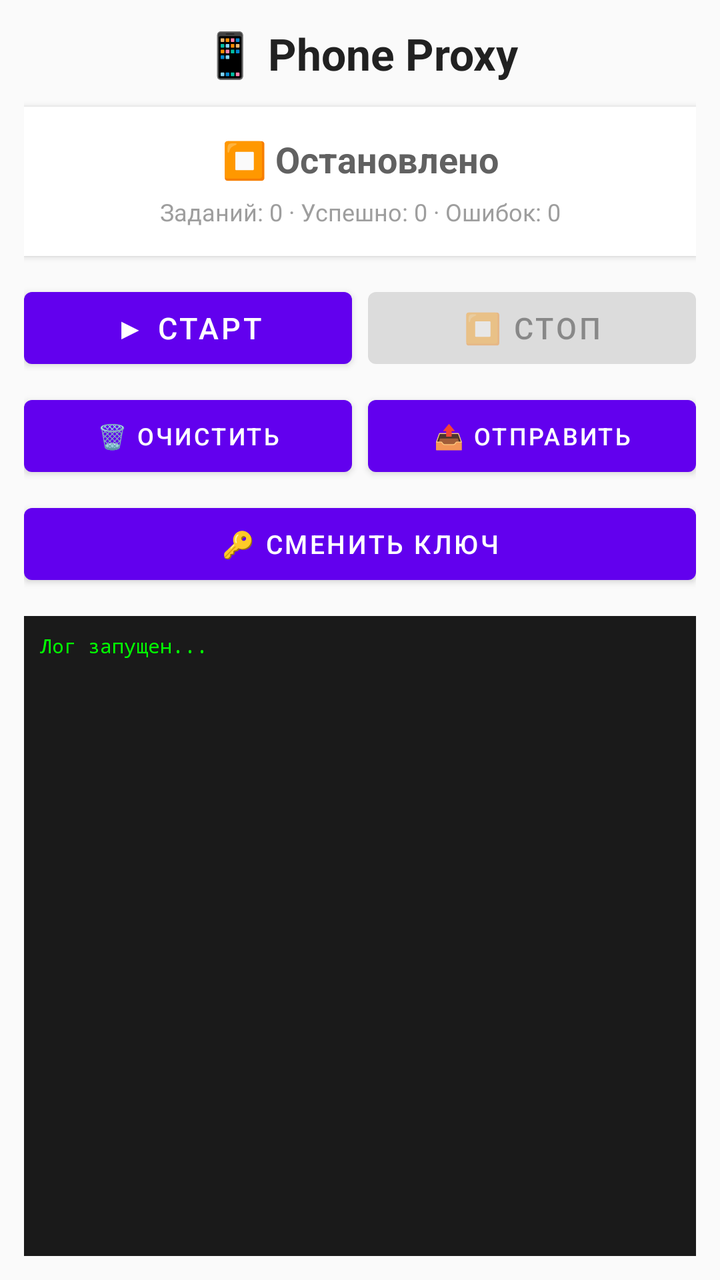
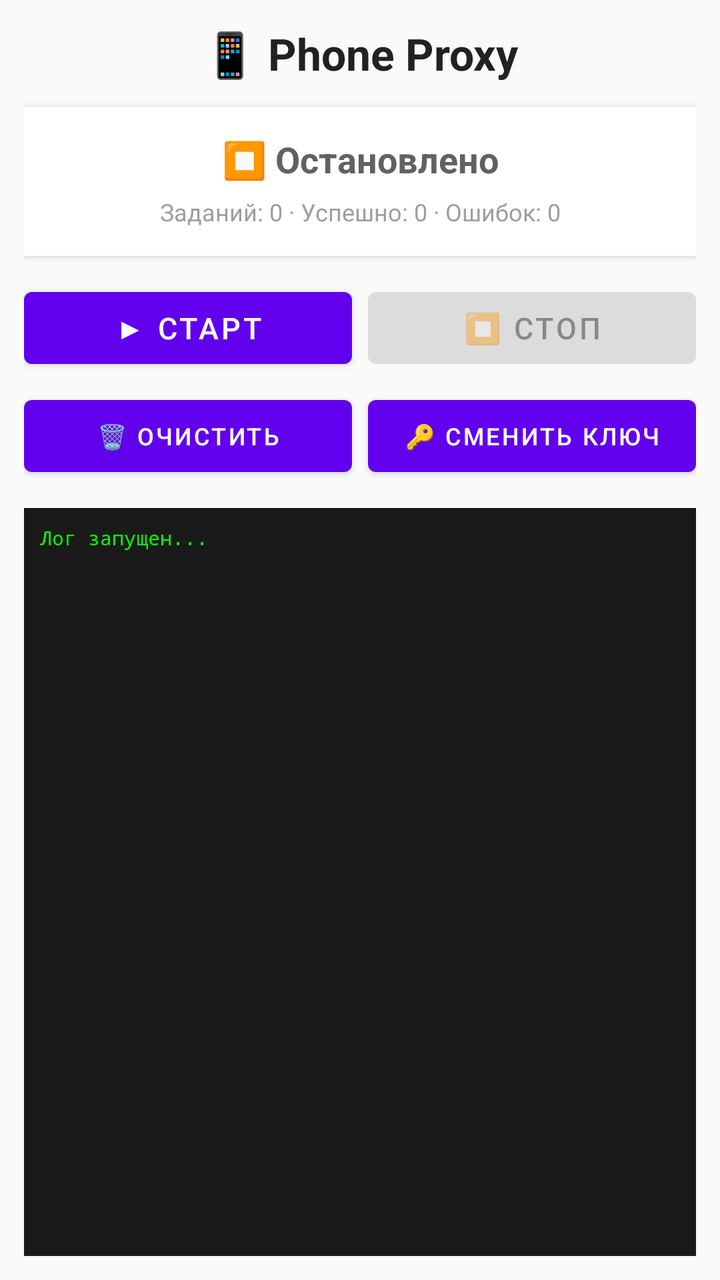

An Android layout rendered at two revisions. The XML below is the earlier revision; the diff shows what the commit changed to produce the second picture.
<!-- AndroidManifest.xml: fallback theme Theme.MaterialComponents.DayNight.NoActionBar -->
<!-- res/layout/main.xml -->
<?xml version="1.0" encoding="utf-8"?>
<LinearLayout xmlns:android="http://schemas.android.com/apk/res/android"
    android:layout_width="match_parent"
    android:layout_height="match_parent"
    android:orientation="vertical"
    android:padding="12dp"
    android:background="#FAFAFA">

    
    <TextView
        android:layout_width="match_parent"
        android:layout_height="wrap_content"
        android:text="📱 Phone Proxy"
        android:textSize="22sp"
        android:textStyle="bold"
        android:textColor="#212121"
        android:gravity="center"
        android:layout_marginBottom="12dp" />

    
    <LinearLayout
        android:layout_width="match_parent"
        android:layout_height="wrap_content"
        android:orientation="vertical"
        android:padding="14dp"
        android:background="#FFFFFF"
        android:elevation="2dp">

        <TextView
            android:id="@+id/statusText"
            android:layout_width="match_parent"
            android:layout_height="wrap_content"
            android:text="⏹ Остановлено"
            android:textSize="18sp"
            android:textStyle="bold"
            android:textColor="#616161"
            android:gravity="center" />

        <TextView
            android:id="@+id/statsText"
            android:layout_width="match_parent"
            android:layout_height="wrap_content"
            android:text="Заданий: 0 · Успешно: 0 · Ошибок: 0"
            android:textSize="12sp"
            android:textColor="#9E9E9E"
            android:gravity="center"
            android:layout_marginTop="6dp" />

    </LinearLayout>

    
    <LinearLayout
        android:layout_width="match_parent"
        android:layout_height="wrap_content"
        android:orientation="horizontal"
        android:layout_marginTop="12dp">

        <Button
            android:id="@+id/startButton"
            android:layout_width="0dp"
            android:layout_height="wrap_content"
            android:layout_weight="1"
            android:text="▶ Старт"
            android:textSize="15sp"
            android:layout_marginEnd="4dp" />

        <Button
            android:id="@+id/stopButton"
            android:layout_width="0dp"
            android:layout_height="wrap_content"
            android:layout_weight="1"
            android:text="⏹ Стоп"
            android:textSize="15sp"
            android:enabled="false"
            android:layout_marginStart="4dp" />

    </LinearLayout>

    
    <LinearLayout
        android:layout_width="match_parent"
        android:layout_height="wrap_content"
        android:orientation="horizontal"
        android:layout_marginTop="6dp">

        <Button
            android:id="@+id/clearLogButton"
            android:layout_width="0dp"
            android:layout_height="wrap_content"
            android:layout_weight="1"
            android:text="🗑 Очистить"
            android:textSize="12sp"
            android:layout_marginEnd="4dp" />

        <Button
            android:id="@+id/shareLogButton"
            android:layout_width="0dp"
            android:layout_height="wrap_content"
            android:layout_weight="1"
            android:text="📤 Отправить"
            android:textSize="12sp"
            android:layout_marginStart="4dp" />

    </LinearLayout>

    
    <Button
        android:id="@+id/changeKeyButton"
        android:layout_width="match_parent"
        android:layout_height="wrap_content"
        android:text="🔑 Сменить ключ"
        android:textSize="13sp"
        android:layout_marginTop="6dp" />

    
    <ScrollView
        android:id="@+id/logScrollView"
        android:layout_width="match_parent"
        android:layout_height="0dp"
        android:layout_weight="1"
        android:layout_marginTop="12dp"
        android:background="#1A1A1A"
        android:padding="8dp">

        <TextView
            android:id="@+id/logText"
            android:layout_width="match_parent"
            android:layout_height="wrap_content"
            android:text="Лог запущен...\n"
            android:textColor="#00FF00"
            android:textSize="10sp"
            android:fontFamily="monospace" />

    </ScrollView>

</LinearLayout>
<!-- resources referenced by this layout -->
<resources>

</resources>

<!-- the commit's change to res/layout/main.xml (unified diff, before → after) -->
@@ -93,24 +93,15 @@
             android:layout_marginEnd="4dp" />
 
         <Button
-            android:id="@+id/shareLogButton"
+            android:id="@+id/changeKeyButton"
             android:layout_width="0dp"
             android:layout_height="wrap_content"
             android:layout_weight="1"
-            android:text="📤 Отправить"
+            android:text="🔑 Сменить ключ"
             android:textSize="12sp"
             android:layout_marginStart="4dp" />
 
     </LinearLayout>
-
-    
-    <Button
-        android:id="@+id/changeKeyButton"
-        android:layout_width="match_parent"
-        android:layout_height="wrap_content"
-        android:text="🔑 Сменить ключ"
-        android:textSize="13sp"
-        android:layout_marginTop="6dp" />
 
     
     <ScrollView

==========

▶ [ACTIVITY]: Please retype every record exactly, leaving the pictures out.

▶ [RESULT FOR THIS TASK]:
An Android layout rendered at two revisions. The XML below is the earlier revision; the diff shows what the commit changed to produce the second picture.
<!-- AndroidManifest.xml: fallback theme Theme.MaterialComponents.DayNight.NoActionBar -->
<!-- res/layout/main.xml -->
<?xml version="1.0" encoding="utf-8"?>
<LinearLayout xmlns:android="http://schemas.android.com/apk/res/android"
    android:layout_width="match_parent"
    android:layout_height="match_parent"
    android:orientation="vertical"
    android:padding="12dp"
    android:background="#FAFAFA">

    
    <TextView
        android:layout_width="match_parent"
        android:layout_height="wrap_content"
        android:text="📱 Phone Proxy"
        android:textSize="22sp"
        android:textStyle="bold"
        android:textColor="#212121"
        android:gravity="center"
        android:layout_marginBottom="12dp" />

    
    <LinearLayout
        android:layout_width="match_parent"
        android:layout_height="wrap_content"
        android:orientation="vertical"
        android:padding="14dp"
        android:background="#FFFFFF"
        android:elevation="2dp">

        <TextView
            android:id="@+id/statusText"
            android:layout_width="match_parent"
            android:layout_height="wrap_content"
            android:text="⏹ Остановлено"
            android:textSize="18sp"
            android:textStyle="bold"
            android:textColor="#616161"
            android:gravity="center" />

        <TextView
            android:id="@+id/statsText"
            android:layout_width="match_parent"
            android:layout_height="wrap_content"
            android:text="Заданий: 0 · Успешно: 0 · Ошибок: 0"
            android:textSize="12sp"
            android:textColor="#9E9E9E"
            android:gravity="center"
            android:layout_marginTop="6dp" />

    </LinearLayout>

    
    <LinearLayout
        android:layout_width="match_parent"
        android:layout_height="wrap_content"
        android:orientation="horizontal"
        android:layout_marginTop="12dp">

        <Button
            android:id="@+id/startButton"
            android:layout_width="0dp"
            android:layout_height="wrap_content"
            android:layout_weight="1"
            android:text="▶ Старт"
            android:textSize="15sp"
            android:layout_marginEnd="4dp" />

        <Button
            android:id="@+id/stopButton"
            android:layout_width="0dp"
            android:layout_height="wrap_content"
            android:layout_weight="1"
            android:text="⏹ Стоп"
            android:textSize="15sp"
            android:enabled="false"
            android:layout_marginStart="4dp" />

    </LinearLayout>

    
    <LinearLayout
        android:layout_width="match_parent"
        android:layout_height="wrap_content"
        android:orientation="horizontal"
        android:layout_marginTop="6dp">

        <Button
            android:id="@+id/clearLogButton"
            android:layout_width="0dp"
            android:layout_height="wrap_content"
            android:layout_weight="1"
            android:text="🗑 Очистить"
            android:textSize="12sp"
            android:layout_marginEnd="4dp" />

        <Button
            android:id="@+id/shareLogButton"
            android:layout_width="0dp"
            android:layout_height="wrap_content"
            android:layout_weight="1"
            android:text="📤 Отправить"
            android:textSize="12sp"
            android:layout_marginStart="4dp" />

    </LinearLayout>

    
    <Button
        android:id="@+id/changeKeyButton"
        android:layout_width="match_parent"
        android:layout_height="wrap_content"
        android:text="🔑 Сменить ключ"
        android:textSize="13sp"
        android:layout_marginTop="6dp" />

    
    <ScrollView
        android:id="@+id/logScrollView"
        android:layout_width="match_parent"
        android:layout_height="0dp"
        android:layout_weight="1"
        android:layout_marginTop="12dp"
        android:background="#1A1A1A"
        android:padding="8dp">

        <TextView
            android:id="@+id/logText"
            android:layout_width="match_parent"
            android:layout_height="wrap_content"
            android:text="Лог запущен...\n"
            android:textColor="#00FF00"
            android:textSize="10sp"
            android:fontFamily="monospace" />

    </ScrollView>

</LinearLayout>
<!-- resources referenced by this layout -->
<resources>

</resources>

<!-- the commit's change to res/layout/main.xml (unified diff, before → after) -->
@@ -93,24 +93,15 @@
             android:layout_marginEnd="4dp" />
 
         <Button
-            android:id="@+id/shareLogButton"
+            android:id="@+id/changeKeyButton"
             android:layout_width="0dp"
             android:layout_height="wrap_content"
             android:layout_weight="1"
-            android:text="📤 Отправить"
+            android:text="🔑 Сменить ключ"
             android:textSize="12sp"
             android:layout_marginStart="4dp" />
 
     </LinearLayout>
-
-    
-    <Button
-        android:id="@+id/changeKeyButton"
-        android:layout_width="match_parent"
-        android:layout_height="wrap_content"
-        android:text="🔑 Сменить ключ"
-        android:textSize="13sp"
-        android:layout_marginTop="6dp" />
 
     
     <ScrollView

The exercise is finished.